District Attorney Gustaf Olson attended a training conference in early December on domestic violence and sexual assault in rural communities, along with Rebecca Shields of the Kodiak Women’s Resource and Crisis Center and Sgt. Cornelius Sims of Alaska State Troopers.

According to Olson, about 84 percent of Native women in the United States report experiencing domestic violence in their lifetime.

“I think that number is a low report number for rural Alaska,” he said. “From my experience in western Alaska and the peninsula, I think it’s much closer to 100 percent, because when you experience violence, that doesn’t necessarily mean the violence is being perpetrated against you. That includes children who are watching their parents engaged in violence, or seeing violence inflicted on a domestic partner of somebody else.”

Olson said he was heartened to learn that Kodiak is ahead of the curve in at least one area.

A Community Coordinated Response Team consisting of victims’ advocates, law enforcement, prosecutors and the Child Advocacy Center is already in place.

“It allows all the players in the domestic violence, sexual assault community to have a say at the table and to get their concerns across and their needs met,” Olson said.

Many of the communities with representation at the conference, which was held in Arizona with attendees from all over the country, reported not having such a program in place, he said.

However, the response must continue beyond the initial contact with the victim, he said.

This includes a focus on evidence-based prosecution to ensure that offenders are both held accountable and connected to domestic violence or batterer’s intervention programs that can stop the cycle from recurring.

Evidence-based prosecution places decisions on whether or not to prosecute on the state rather than a survivor.

“One of the first things a perpetrator will do is attempt to exert pressure on the survivor,” he said. “If we can give the victim the out, that it’s not on them … They’re not responsible for the prosecution, it’s on the evidence.”

This makes it more important that survivors know their local law enforcement or public safety officers, or make contact with victim advocates at KWRCC who can provide not only safety, but guidance for preserving evidence, he said.

For example, a survivor of sexual assault should avoid showering or washing the clothes worn at the time of the assault, something more difficult in the villages where weather delays can increase the response time by days.

“That’s just another one of the challenges and hurdles of rural prosecution in these cases,” he said.

Olson would like to see more intervention programs in Kodiak for perpetrators of abuse.

“If you don’t give them the tools and opportunity to change, they just fall into the same cycle,” he said.

There is one batterer’s intervention program in Kodiak. Otherwise, these services are left to the Department of Corrections or off-island programs that can be prohibitively costly.

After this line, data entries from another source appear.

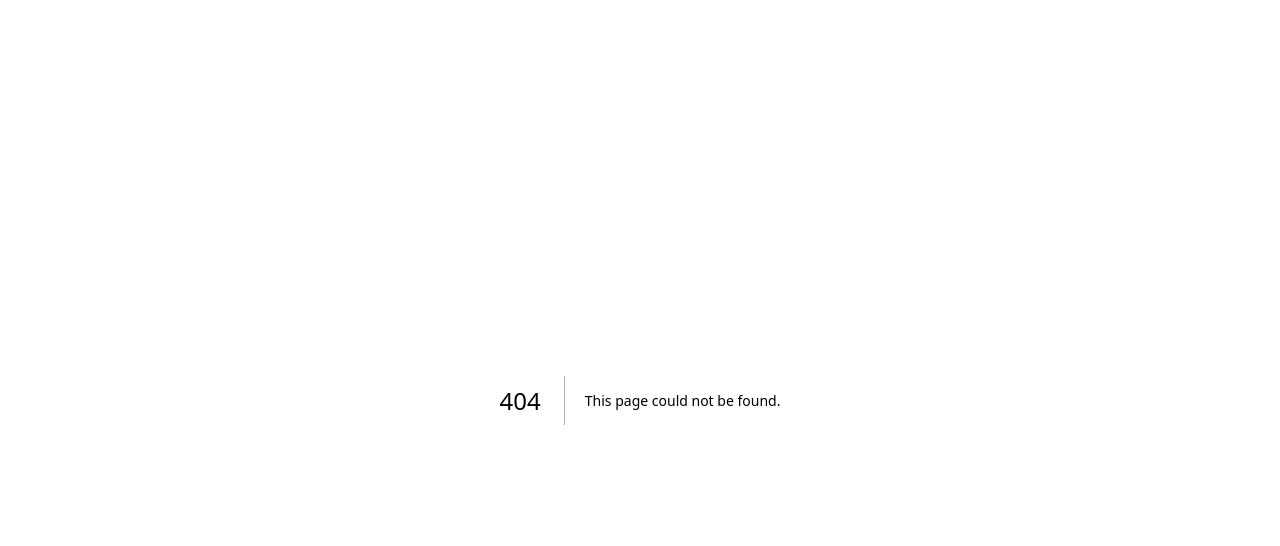
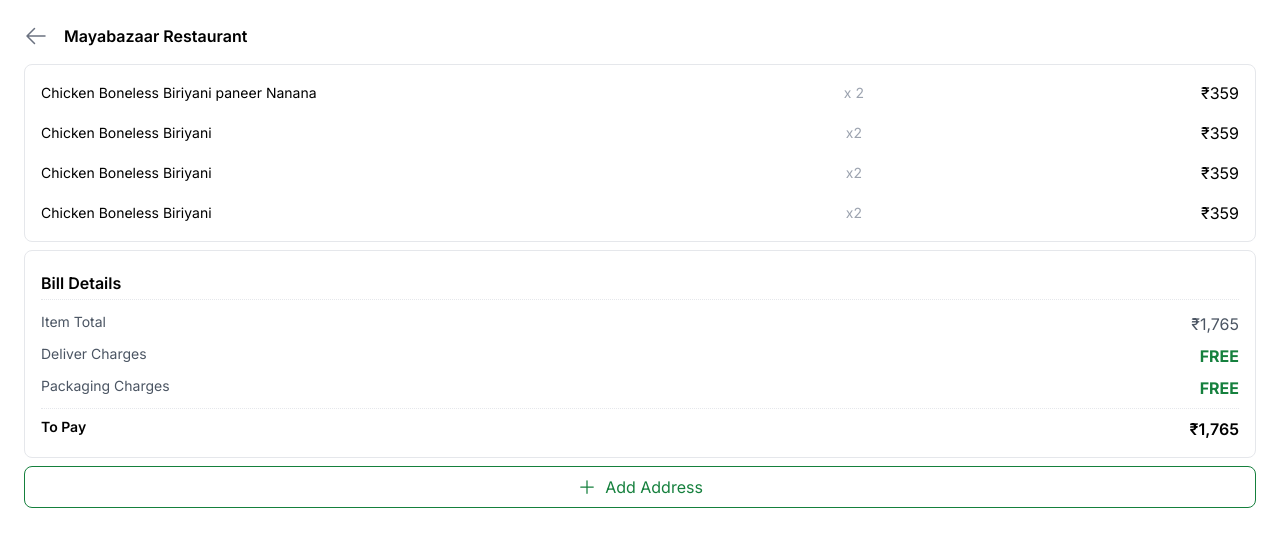
Before and after one commit to ravi-teja-kanta/turtle-web, a Next.js app: page /restaurant/checkout in a window 1280 px wide. Before the commit this address had no page. Shown: the top 546 px of the page. Built offline with nearby package versions, Linux system fonts and the light colour scheme.

Commit message:
ui and flow for checkout screen

```diff
--- a/package.json
+++ b/package.json
@@ -20,6 +20,7 @@
     "postcss": "8.4.23",
     "react": "18.2.0",
     "react-dom": "18.2.0",
+    "react-hook-form": "^7.43.9",
     "tailwindcss": "3.3.2",
     "typescript": "5.0.4"
   }
--- /dev/null
+++ b/src/app/restaurant/checkout/page.tsx
@@ -0,0 +1,163 @@
+'use client';
+
+import { toINR } from "@/utils/currency"
+import { ArrowLeftIcon, CircleStackIcon, HomeIcon, HomeModernIcon, MapPinIcon, MinusIcon, PlusIcon, StopCircleIcon } from "@heroicons/react/24/solid"
+import { useState } from "react";
+import { useForm } from "react-hook-form"
+type CheckoutProps = {
+
+}
+
+type LatLong = {
+    geoLat: number,
+    geoLong: number
+}
+type Address = {
+    line1: string,
+    line2: string,
+    latLong: LatLong,
+}
+type DeliveryDetails = {
+    phoneNumber: string,
+    nameOfReceiver: string,
+    address: Address
+}
+
+function a() {
+
+}
+export default function CheckoutPage(props: CheckoutProps) {
+    const [showNewAddressModal, setShowNewAddressModal] = useState(false);
+    const [hasSelectedAddress, setHasSelectedAddress] = useState(false);
+
+    const {handleSubmit, register} = useForm()
+
+    function onSubmit(p: any) {
+        alert(JSON.stringify(p));
+        setShowNewAddressModal(false);
+        setHasSelectedAddress(true);
+    }
+
+    return (
+        <div className="flex flex-col space-y-2">
+            <div className="flex space-x-4 pb-2">
+                <ArrowLeftIcon className="w-6 h-6 text-gray-500" />
+                <div className=" font-semibold">Mayabazaar Restaurant</div>
+            </div>
+            <div className="border flex flex-col rounded-lg p-4 space-y-4">
+                {/* <div className="font-semibold border-b border-dotted py-1">Cart</div> */}
+                <div className="flex justify-between">
+                    {/* <div className="mt-1 mr-2"><StopCircleIcon className="w-4 h-4 text-red-700"/></div> */}
+                    <div className="w-2/3 text-left my-auto text-sm">Chicken Boneless Biriyani paneer Nanana</div>
+                    <div className="w-1/4 text-center text-gray-400 text-sm my-auto">{"x 2"}</div>
+                    <div className="w-1/4 text-right my-auto">{toINR(359)}</div>
+                </div>
+                <div className="flex justify-between">
+                    {/* <div className="mt-1 mr-2"><StopCircleIcon className="w-4 h-4 text-green-700"/></div> */}
+                    <div className="w-2/3 text-left my-auto text-sm">Chicken Boneless Biriyani</div>
+                    <div className="w-1/4 text-center text-gray-400 text-sm my-auto">x2</div>
+                    <div className="w-1/4 text-right my-auto">{toINR(359)}</div>
+                </div>
+                <div className="flex justify-between">
+                    {/* <div className="mt-1 mr-2"><StopCircleIcon className="w-4 h-4 text-green-700"/></div> */}
+                    <div className="w-2/3 text-left my-auto text-sm">Chicken Boneless Biriyani</div>
+                    <div className="w-1/4 text-center text-gray-400 text-sm my-auto">x2</div>
+                    <div className="w-1/4 text-right my-auto">{toINR(359)}</div>
+                </div>
+                <div className="flex justify-between">
+                    {/* <div className="mt-1 mr-2"><StopCircleIcon className="w-4 h-4 text-green-700"/></div> */}
+                    <div className="w-2/3 text-left my-auto text-sm">Chicken Boneless Biriyani</div>
+                    <div className="w-1/4 text-center text-gray-400 text-sm my-auto">x2</div>
+                    <div className="w-1/4 text-right my-auto">{toINR(359)}</div>
+                </div>
+
+
+            </div>
+            <div className="flex flex-col border rounded-lg p-4 space-y-2">
+                <div className="font-semibold border-b border-dotted py-1 mb-1">Bill Details</div>
+                <div className="flex border-dotted space-x-2 justify-between text-gray-600">
+                    <div className="text-sm ">Item Total </div>
+                    <div className="my-auto">
+                        {toINR(1765)}
+                    </div>
+                </div>
+                <div className="flex border-dotted space-x-2 justify-between">
+                    <div className="text-sm text-gray-600">Deliver Charges</div>
+                    <div className="my-auto text-green-700 font-bold">
+                        FREE
+                    </div>
+                </div>
+                <div className="flex border-dotted space-x-2 justify-between">
+                    <div className="text-sm text-gray-600">Packaging Charges</div>
+                    <div className="my-auto text-green-700 font-bold">
+                        FREE
+                    </div>
+                </div>
+                <div className="flex space-x-2 pt-2 border-t border-dotted justify-between">
+                    <div className="text-sm font-semibold">To Pay</div>
+                    <div className="my-auto font-semibold">
+                        {toINR(1765)}
+                    </div>
+                </div>
+            </div>
+
+            {
+                hasSelectedAddress ?
+                <div className="flex flex-col z-10 fixed bottom-0 left-0 w-full px-4 py-2">
+                    <div className="flex border-t py-2 justify-between space-x-4">
+                        <div className="flex flex-col">
+                            <div className="text-xs font-semibold">Delivering To</div>
+                            <div className=" text-gray-500 text-xs">Ravi, 32/1 Ganesh Street, anakapalli aprtments, somajiguda</div>
+                        </div>
+                        <div className="my-auto border p-1 rounded-lg text-xs text-green-700 border-green-700" onClick={() => {setShowNewAddressModal(true)}}>
+                            change
+                        </div>
+                    </div>
+                    <div className="flex py-2 border-t justify-between">
+                        <div className="flex flex-col border-dotted  my-auto">
+                            <div className="text-xs text-gray-600">Final Amount</div>
+                            <div className="font-semibold text-xl">
+                                {toINR(1765)}
+                            </div>
+                        </div>
+                        <div className=" w-1/2 py-2 text-center rounded font-semibold bg-green-700 text-white my-auto">
+                            Proceed to Pay
+                        </div>
+                    </div>
+                </div>
+                :
+                <div className="flex border rounded-lg py-2 justify-center border-green-700 text-green-700 space-x-2" onClick={() => setShowNewAddressModal(true)}>
+                    <PlusIcon className="w-5 h-5 my-auto" />
+                    <div className="text-green-700">Add Address</div>
+                </div>
+            }
+
+
+            {
+                showNewAddressModal &&
+                <div>
+                    <div className="absolute h-full w-full z-10 top-0 left-0 bg-gray-800 opacity-80" onClick={() => setShowNewAddressModal(false)} />
+                        <div className="absolute flex flex-col bottom-0 left-0 py-4 w-full bg-white z-10 px-4">
+                            <div className="flex flex-col space-y-2">
+                                <div className="font-semibold">Add New Address</div>
+                                <form onSubmit={handleSubmit(onSubmit)} className="flex flex-col space-y-2">
+                                    <input placeholder="Name of the receiver" {...register("line1")} required className="border w-full p-2 p rounded" type={"text"} />
+                                    <input placeholder="House / Flat / Floor No." {...register("line1")} required className="border w-full p-2 p rounded" type={"text"} />
+                                    <input placeholder="Apartment / Area / Road" {...register("line2")} required className="border w-full p-2 p rounded" type={"text"} />
+                                    <div className="flex space-x-2">
+                                        <input placeholder="Pincode" {...register("pincode")} required className="border w-full p-2 p rounded" type={"text"} />
+                                        <input placeholder="City" {...register("city")} required className="border w-full p-2 p rounded" type={"text"} />
+                                    </div>
+                                    <button type={"submit"}  className="flex space-x-2 border py-2 text-white bg-green-700 justify-center rounded">
+                                        <div className="font-semibold">Confirm Address</div>
+                                    </button>
+                                </form>
+                            </div>
+                        </div>
+                </div>
+            }
+
+
+        </div>
+    )
+}
--- a/src/app/menu/page.tsx
+++ b/src/app/restaurant/menu/page.tsx
@@ -8,21 +8,21 @@
 
 
 export default function MenuPage() {
-    const [list, setList] = useState<{[id: string]: number}>({});
+    const [checkoutList, setCheckoutList] = useState<{[id: string]: number}>({});
     const [count, setCount] = useState<number>();
 
     useEffect(() => {
-        setCount(Object.keys(list).filter(k => list[k]!==0).length);
-    }, [list])
+        setCount(Object.keys(checkoutList).filter(k => checkoutList[k]!==0).length);
+    }, [checkoutList])
 
     function addItem(id: string) {
-        setList((list) => {
+        setCheckoutList((list) => {
             list[id] = (list[id] || 0) + 1;
             return {...list}
         })
     }
     function removeItem(id: string) {
-        setList((list) => {
+        setCheckoutList((list) => {
             list[id] = (list[id] || 0) - 1;
             return {...list}
         })
```
Also changed, not shown: src/app/restaurant/layout.tsx (renamed from src/app/menu/layout.tsx), src/app/restaurant/menu/MenuItem.tsx (renamed from src/app/menu/MenuItem.tsx), 1 other file (tests, documents, lock files or other folders).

Olson recommends that everyone from Kodiak and the surrounding villages learn who their point of contact is in the event of an emergency.

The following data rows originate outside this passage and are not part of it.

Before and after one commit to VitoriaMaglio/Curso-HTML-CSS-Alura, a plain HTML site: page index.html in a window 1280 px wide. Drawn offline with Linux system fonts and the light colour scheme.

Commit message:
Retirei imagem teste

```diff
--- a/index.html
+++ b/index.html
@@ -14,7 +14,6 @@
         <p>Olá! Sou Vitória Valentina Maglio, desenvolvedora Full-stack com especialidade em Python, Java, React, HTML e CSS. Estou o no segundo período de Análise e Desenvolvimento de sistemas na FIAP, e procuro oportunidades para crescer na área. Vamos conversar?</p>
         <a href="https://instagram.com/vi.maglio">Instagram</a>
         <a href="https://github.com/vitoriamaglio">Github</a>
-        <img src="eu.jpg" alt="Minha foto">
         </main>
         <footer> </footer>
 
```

Information from: Kodiak (Alaska) Daily Mirror, http://www.kodiakdailymirror.com